CREEDE— Clouds gathered along the San Juan Mountain Range behind Creede as small flakes of snow began to fall through beams of sunlight while guests and residents gathered to honor the fallen soldiers from around the country.
The annual Memorial Day event began with a speech from keynote speaker Scott Lamb. “Words are feeble on such occasions, fortunately words are not all we have in our toolbox to honor our fallen heroes. Truly, our first obligation to them and to ourselves, is in doing what each of us can to ensure that the United States and freedom for which it stands— the freedom for which they gave their lives— endures and prospers. Their lives remind us that freedom is not bought cheaply. It does have a cost; it imposes a burden.”
“Just as they whom we commemorate today were willing to sacrifice, so too must we. In a less final, less heroic way, we must be willing to give of ourselves. Today, patriots across this great nation will gather together in ceremonies such as this to remember, to honor and to pay homage to those who have given their lives for their country. Our gathering here is just one spark in the flame of pride that burns across our nation today and every day. It may not be a lot, but it is one small way we can honor those that have made the ultimate sacrifice so that we can continue to live free.”

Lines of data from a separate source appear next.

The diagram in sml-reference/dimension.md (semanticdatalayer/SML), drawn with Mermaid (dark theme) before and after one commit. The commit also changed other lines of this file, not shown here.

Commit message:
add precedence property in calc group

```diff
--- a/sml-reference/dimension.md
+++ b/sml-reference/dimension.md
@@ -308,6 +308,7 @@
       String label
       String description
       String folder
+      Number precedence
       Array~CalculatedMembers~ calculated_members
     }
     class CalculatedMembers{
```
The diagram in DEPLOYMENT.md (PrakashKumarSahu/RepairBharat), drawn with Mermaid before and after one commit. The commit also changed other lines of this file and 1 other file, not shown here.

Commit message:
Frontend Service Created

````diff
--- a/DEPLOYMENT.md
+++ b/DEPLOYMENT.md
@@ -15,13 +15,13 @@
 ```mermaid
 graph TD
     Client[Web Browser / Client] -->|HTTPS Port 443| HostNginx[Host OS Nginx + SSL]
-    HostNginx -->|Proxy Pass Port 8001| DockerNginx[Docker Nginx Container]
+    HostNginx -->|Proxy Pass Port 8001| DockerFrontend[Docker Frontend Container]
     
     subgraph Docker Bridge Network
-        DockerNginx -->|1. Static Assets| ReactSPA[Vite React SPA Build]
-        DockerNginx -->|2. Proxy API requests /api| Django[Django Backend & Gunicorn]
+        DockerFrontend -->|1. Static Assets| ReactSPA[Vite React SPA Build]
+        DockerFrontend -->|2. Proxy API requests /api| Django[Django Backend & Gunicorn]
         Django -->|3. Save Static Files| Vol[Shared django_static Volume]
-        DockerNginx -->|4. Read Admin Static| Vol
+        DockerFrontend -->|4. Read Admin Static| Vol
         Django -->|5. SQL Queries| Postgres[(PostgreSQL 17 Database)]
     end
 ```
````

The ceremony was hosted by the Creede Elks Lodge and featured songs performed by the Creede Choir. Local resident and former US Army Officer Bob Holt also spoke during the ceremony recognizing a decorated veteran from the Vietnam War, Larry Harper.
“I would like to take a minute and introduce a special guest we have here with us today. Larry Harper is a great friend to many of us here in Creede and was one of the most decorated veterans from his infantry in Vietnam. Larry was awarded four, that’s four, bronze stars. Those of us that know Larry, know that he is a quiet and humble man and this recognition makes him very uncomfortable so thank you Larry. Thank you for your service and your courage.”
Holt continued his speech by giving insight into what it was like to serve in the 1960s and 70s and how serving their country was a privilege and was earned through bravery and dedication. “It was something we talked about every evening at the dinner table. Our fathers and uncles fought in World War II and Korea. On the silver screen James Bond was defeating enemies of democracy around the world. During that time, two and one-half million men and women answered the call and recognized it was now our turn to serve.”
Lamb closed the ceremony by thanking those that were in attendance and encouraged everyone there to continue to do what they can to make the United States a place worth dying for. The ceremony ended with Taps played by DeAunn Dodson.